Breakfast was complete with streetside coffee. As we sipped our brews sweetened with condensed milk, we watched the owner and his friend attempting to revive their prehistoric scooter. They pushed each other up and down the sidewalk and we sat laughing with their wives each time they almost swerved into a tree or hole in the sidewalk.
While we walked around the city, we kept spotting a tall skyscraper in the distance. It was the Bitexco Financial Tower, Saigon’s tallest building at 68 stories. We paid for tickets to the glamorous sky deck for vast views over the sprawling city. While I was up there I kept thinking about the fact that this was a war zone 40 years ago. Now, I was looking down at the busy city streets from an ultra-modern air conditioned perch high in the sky. It amazes me how resilient cities and people are.
Our glamorous sky deck had to be followed up by a swanky restaurant, which we were treated to by our friend’s relative. It was our first taste of banh can, which are little egg cups cooked over a fire. But the star of the show was a salad plate lined with slivers of a small silvery fish lining the edge, all topped with crisp garlic. All the sauces and herbs that accompanied our dishes delivered all the fresh flavors we love about vietnamese food. We were also very grateful that we were able to meet up with a local for an insiders perspective.
Ok, one more breakfast. This one was called com tam, or broken rice. I believe they grind the rice until it is a very short grain. This makes the texture a little more like couscous. Served with a slice of pork casserole, we found it to be very comforting.

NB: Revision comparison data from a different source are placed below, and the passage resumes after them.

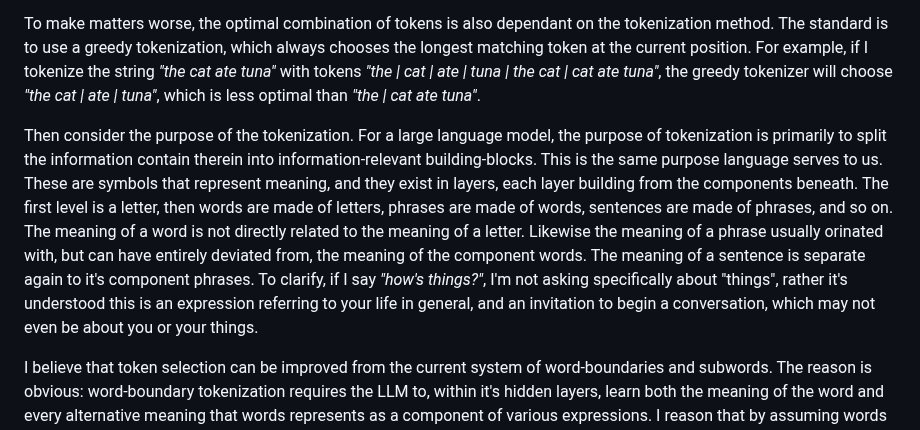
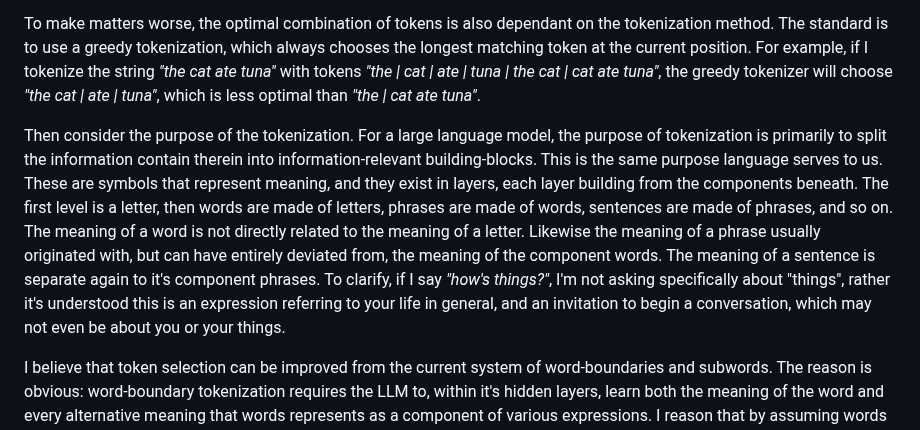
Before and after one commit to alasdairforsythe/tokenmonster, a Markdown page: README.md, the part around the change. Rendered like a GitHub page.

```diff
--- a/README.md
+++ b/README.md
@@ -50,7 +50,7 @@ There are virtually infinite possible tokens (around 1 billion unique tokens on
 
 To make matters worse, the optimal combination of tokens is also dependant on the tokenization method. The standard is to use a greedy tokenization, which always chooses the longest matching token at the current position. For example, if I tokenize the string *"the cat ate tuna"* with tokens *"the | cat | ate | tuna | the cat | cat ate tuna"*, the greedy tokenizer will choose *"the cat | ate | tuna"*, which is less optimal than *"the | cat ate tuna"*.
 
-Then consider the purpose of the tokenization. For a large language model, the purpose of tokenization is primarily to split the information contain therein into information-relevant building-blocks. This is the same purpose language serves to us. These are symbols that represent meaning, and they exist in layers, each layer building from the components beneath. The first level is a letter, then words are made of letters, phrases are made of words, sentences are made of phrases, and so on. The meaning of a word is not directly related to the meaning of a letter. Likewise the meaning of a phrase usually orinated with, but can have entirely deviated from, the meaning of the component words. The meaning of a sentence is separate again to it's component phrases. To clarify, if I say *"how's things?"*, I'm not asking specifically about "things", rather it's understood this is an expression referring to your life in general, and an invitation to begin a conversation, which may not even be about you or your things.
+Then consider the purpose of the tokenization. For a large language model, the purpose of tokenization is primarily to split the information contain therein into information-relevant building-blocks. This is the same purpose language serves to us. These are symbols that represent meaning, and they exist in layers, each layer building from the components beneath. The first level is a letter, then words are made of letters, phrases are made of words, sentences are made of phrases, and so on. The meaning of a word is not directly related to the meaning of a letter. Likewise the meaning of a phrase usually originated with, but can have entirely deviated from, the meaning of the component words. The meaning of a sentence is separate again to it's component phrases. To clarify, if I say *"how's things?"*, I'm not asking specifically about "things", rather it's understood this is an expression referring to your life in general, and an invitation to begin a conversation, which may not even be about you or your things.
 
 I believe that token selection can be improved from the current system of word-boundaries and subwords. The reason is obvious: word-boundary tokenization requires the LLM to, within it's hidden layers, learn both the meaning of the word and every alternative meaning that words represents as a component of various expressions. I reason that by assuming words properly represent language, the tokenization methods commonly used are sub-optimal for both the representation of the text and the representation of the meaning of the text. It's not a given that (and this is only an example to make a point), *I | like | cheese* is necessarily capturing the meaning better than *I l | ike | cheese*, it might be that the relationship between *"I l"* and "*ike*" in the context of cheese is more suitable — or it might not be. Ultimately we don't know, and most likely it doesn't matter because the whole point of the LLM is that it's capable of determining these relationships by itself, and if that's the case, it makes sense to use the most optimal tokenization stategy and let the LLM do it's job. Now it just so happens that words and subwords do appear to be very close to optimal tokenization, which I know because my optimal tokenizer selects those boundaries without any incentive to do so, but that is not to say that therefore tokens should represent words. Tokens should optimally represent the data as per the vocabulary size.
 
```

Wow, this post was a little hard to write! There was so many good eats it turned into more of a food diary than travelogue. But I suppose that was our true experience of Saigon. A sort of city wide restaurant hop where we would order small dishes to save room for the next great find around the corner. Amid the tangle of traffic and electricity towers there are some great opportunities to find quiet pagodas, savory street snacks and boisterous beer halls. And the snowmen, snow flakes and santas around town reminded us the Christmas was just around the corner, even if it was 30C outside. The heat was intense and we were craving some cooler mountain air so we bid adieu to Saigon and wound our way into the mountains in Dalat.